* Exercise aim *
Below are lines of data. Give the number of them that contain the string "teal", and nothing else.

* Supplied records *
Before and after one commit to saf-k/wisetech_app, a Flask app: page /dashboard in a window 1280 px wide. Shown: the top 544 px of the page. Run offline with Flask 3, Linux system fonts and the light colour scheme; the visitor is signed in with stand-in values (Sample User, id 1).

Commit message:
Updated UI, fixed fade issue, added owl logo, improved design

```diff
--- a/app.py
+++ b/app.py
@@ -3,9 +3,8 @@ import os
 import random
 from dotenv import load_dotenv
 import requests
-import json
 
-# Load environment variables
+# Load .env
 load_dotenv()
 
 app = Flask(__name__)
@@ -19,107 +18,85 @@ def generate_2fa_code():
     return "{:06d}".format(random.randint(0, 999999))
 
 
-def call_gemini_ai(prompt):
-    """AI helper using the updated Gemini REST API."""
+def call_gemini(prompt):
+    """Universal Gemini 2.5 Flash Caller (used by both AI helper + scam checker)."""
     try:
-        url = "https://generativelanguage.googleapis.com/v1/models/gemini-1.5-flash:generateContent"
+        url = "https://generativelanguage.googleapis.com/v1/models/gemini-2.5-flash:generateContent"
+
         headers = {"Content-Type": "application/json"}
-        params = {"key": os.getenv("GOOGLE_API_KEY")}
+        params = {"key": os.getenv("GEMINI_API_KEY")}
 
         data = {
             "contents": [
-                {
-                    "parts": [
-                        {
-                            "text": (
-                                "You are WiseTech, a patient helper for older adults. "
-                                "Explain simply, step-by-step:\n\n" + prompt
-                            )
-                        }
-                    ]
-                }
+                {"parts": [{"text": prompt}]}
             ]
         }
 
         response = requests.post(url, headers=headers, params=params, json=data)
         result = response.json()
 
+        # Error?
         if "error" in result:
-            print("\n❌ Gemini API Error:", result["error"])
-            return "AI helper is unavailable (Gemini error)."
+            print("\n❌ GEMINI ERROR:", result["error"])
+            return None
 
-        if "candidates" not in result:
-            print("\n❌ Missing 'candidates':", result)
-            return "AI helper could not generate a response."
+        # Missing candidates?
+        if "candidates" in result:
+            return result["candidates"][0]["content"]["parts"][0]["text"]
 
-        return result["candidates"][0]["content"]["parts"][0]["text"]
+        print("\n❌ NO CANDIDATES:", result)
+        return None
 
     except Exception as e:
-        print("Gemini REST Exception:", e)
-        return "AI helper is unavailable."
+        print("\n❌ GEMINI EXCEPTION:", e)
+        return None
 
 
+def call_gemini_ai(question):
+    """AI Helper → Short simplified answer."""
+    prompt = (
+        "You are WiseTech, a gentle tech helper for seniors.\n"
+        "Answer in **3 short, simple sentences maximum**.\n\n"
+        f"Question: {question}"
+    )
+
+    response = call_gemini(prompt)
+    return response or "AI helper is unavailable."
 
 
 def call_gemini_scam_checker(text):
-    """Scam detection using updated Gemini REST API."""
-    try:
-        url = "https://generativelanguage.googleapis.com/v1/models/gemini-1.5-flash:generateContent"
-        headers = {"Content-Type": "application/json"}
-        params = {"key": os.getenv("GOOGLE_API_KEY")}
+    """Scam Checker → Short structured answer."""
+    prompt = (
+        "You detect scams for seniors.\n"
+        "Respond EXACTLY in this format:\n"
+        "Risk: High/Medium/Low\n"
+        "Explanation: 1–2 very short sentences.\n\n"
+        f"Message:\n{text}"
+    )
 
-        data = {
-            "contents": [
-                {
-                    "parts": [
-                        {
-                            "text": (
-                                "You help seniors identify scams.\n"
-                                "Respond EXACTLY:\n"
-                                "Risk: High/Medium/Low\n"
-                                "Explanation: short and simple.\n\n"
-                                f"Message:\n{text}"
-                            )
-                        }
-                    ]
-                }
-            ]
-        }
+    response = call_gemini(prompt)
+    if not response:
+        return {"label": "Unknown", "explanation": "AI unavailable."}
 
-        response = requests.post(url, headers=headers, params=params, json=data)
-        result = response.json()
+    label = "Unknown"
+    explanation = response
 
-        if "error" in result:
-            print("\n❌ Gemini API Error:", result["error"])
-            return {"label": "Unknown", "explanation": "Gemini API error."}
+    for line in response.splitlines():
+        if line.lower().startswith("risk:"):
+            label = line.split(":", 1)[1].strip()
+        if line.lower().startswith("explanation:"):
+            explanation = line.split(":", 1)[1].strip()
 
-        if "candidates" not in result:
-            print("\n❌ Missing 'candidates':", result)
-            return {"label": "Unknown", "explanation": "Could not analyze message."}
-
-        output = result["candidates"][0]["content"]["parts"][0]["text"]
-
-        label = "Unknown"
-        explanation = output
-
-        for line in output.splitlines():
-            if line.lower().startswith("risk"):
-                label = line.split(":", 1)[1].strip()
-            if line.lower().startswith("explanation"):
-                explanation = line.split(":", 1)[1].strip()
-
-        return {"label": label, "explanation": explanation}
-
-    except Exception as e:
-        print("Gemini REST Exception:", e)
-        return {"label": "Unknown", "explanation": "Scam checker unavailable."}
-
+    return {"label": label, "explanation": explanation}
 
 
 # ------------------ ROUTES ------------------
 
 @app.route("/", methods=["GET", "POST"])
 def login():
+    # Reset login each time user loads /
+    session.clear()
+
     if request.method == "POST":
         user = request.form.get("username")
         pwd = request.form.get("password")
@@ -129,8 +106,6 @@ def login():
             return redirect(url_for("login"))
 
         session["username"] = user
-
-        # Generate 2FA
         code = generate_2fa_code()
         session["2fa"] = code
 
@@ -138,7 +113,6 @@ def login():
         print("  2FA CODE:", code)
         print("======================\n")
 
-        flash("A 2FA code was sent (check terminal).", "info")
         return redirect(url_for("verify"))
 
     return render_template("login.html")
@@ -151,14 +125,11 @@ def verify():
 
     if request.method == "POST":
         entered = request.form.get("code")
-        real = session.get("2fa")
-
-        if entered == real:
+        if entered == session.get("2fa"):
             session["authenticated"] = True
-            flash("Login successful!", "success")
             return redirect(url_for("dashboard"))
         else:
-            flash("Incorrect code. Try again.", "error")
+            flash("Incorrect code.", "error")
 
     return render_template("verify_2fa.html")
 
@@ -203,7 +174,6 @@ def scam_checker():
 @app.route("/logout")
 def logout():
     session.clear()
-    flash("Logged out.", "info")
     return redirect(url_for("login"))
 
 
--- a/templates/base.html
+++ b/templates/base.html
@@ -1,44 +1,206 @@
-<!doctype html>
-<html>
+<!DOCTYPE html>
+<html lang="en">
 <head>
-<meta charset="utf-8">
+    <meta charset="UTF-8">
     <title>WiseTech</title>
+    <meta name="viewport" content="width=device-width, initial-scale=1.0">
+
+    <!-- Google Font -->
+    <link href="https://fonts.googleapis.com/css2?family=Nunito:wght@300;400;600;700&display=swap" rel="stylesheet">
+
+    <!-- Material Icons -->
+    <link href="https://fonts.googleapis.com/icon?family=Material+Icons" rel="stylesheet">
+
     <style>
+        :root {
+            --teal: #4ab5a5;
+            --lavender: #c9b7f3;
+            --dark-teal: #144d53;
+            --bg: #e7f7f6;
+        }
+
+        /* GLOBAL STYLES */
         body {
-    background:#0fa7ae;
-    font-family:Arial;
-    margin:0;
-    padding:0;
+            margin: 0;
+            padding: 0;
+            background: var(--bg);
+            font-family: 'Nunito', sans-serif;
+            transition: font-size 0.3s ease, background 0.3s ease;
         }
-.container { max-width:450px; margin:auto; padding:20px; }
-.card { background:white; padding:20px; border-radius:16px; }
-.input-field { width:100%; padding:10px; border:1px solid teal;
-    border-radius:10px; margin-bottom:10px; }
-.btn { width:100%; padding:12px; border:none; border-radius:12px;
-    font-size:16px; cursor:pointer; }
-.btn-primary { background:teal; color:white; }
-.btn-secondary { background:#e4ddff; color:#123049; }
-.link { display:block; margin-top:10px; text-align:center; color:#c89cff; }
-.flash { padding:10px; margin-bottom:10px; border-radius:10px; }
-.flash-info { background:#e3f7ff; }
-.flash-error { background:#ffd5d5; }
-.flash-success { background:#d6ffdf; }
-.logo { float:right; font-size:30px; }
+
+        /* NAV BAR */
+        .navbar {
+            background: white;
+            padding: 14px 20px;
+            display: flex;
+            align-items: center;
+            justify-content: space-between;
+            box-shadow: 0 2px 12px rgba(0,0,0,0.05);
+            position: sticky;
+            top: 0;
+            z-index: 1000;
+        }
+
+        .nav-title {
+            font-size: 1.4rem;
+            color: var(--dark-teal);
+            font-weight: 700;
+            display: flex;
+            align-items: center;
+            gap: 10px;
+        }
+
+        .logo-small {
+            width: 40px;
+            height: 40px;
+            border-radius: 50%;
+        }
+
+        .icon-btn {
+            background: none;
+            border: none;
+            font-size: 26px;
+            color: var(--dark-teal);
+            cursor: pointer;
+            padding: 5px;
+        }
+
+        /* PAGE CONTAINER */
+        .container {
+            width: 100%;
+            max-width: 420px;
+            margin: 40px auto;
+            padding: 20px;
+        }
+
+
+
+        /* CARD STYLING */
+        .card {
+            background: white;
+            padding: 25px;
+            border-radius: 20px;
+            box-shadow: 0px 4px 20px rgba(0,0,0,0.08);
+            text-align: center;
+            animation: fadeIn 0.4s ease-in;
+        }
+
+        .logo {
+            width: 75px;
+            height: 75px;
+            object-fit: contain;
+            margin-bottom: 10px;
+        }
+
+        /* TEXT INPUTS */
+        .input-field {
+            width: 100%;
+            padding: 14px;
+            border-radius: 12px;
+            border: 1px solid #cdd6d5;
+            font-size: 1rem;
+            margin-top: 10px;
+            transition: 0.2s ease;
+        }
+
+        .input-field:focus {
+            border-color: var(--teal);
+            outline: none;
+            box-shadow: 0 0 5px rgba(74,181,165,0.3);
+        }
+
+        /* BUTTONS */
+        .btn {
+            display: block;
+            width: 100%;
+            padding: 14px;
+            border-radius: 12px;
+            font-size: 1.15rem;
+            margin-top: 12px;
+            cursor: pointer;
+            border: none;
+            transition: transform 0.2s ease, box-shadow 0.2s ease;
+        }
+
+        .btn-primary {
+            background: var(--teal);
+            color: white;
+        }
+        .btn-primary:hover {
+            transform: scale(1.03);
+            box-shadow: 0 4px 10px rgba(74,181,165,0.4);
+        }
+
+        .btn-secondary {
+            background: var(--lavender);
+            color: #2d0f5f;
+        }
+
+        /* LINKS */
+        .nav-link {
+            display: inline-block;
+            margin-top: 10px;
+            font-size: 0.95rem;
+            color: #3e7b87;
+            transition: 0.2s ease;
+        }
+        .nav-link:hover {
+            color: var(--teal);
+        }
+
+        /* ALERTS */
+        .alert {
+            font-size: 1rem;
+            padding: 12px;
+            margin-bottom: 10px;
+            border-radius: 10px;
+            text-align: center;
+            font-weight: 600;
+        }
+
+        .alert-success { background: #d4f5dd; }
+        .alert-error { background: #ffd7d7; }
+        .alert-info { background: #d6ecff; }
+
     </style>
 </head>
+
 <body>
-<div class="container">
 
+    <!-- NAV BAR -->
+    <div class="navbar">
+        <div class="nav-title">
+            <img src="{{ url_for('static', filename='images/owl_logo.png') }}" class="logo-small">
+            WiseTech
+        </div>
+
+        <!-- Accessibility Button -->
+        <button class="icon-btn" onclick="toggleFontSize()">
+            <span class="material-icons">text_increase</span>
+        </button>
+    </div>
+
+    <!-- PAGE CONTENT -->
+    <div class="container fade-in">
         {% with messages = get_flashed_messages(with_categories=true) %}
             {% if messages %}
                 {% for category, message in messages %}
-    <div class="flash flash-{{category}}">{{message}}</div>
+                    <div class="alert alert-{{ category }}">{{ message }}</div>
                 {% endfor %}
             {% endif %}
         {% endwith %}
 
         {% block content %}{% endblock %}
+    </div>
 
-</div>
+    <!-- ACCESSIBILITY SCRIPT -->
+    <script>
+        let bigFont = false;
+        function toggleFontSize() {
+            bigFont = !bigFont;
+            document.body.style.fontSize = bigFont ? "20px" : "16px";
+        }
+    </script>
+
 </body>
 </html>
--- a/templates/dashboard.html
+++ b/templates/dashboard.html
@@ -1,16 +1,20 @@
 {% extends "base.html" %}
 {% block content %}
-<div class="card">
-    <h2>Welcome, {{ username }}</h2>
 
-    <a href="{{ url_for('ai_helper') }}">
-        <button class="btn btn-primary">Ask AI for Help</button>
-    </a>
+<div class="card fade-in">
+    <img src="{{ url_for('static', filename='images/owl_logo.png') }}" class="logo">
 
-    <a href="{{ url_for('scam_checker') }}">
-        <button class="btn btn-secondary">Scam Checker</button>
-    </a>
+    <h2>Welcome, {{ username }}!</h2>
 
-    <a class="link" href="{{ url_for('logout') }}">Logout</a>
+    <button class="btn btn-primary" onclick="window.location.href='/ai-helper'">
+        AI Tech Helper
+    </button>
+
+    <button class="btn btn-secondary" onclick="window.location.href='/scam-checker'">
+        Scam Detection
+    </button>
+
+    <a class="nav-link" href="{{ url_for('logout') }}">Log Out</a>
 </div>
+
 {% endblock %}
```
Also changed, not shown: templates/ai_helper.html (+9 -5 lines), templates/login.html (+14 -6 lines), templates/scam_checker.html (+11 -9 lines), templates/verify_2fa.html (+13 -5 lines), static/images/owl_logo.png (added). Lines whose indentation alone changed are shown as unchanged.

* Result of the task *
9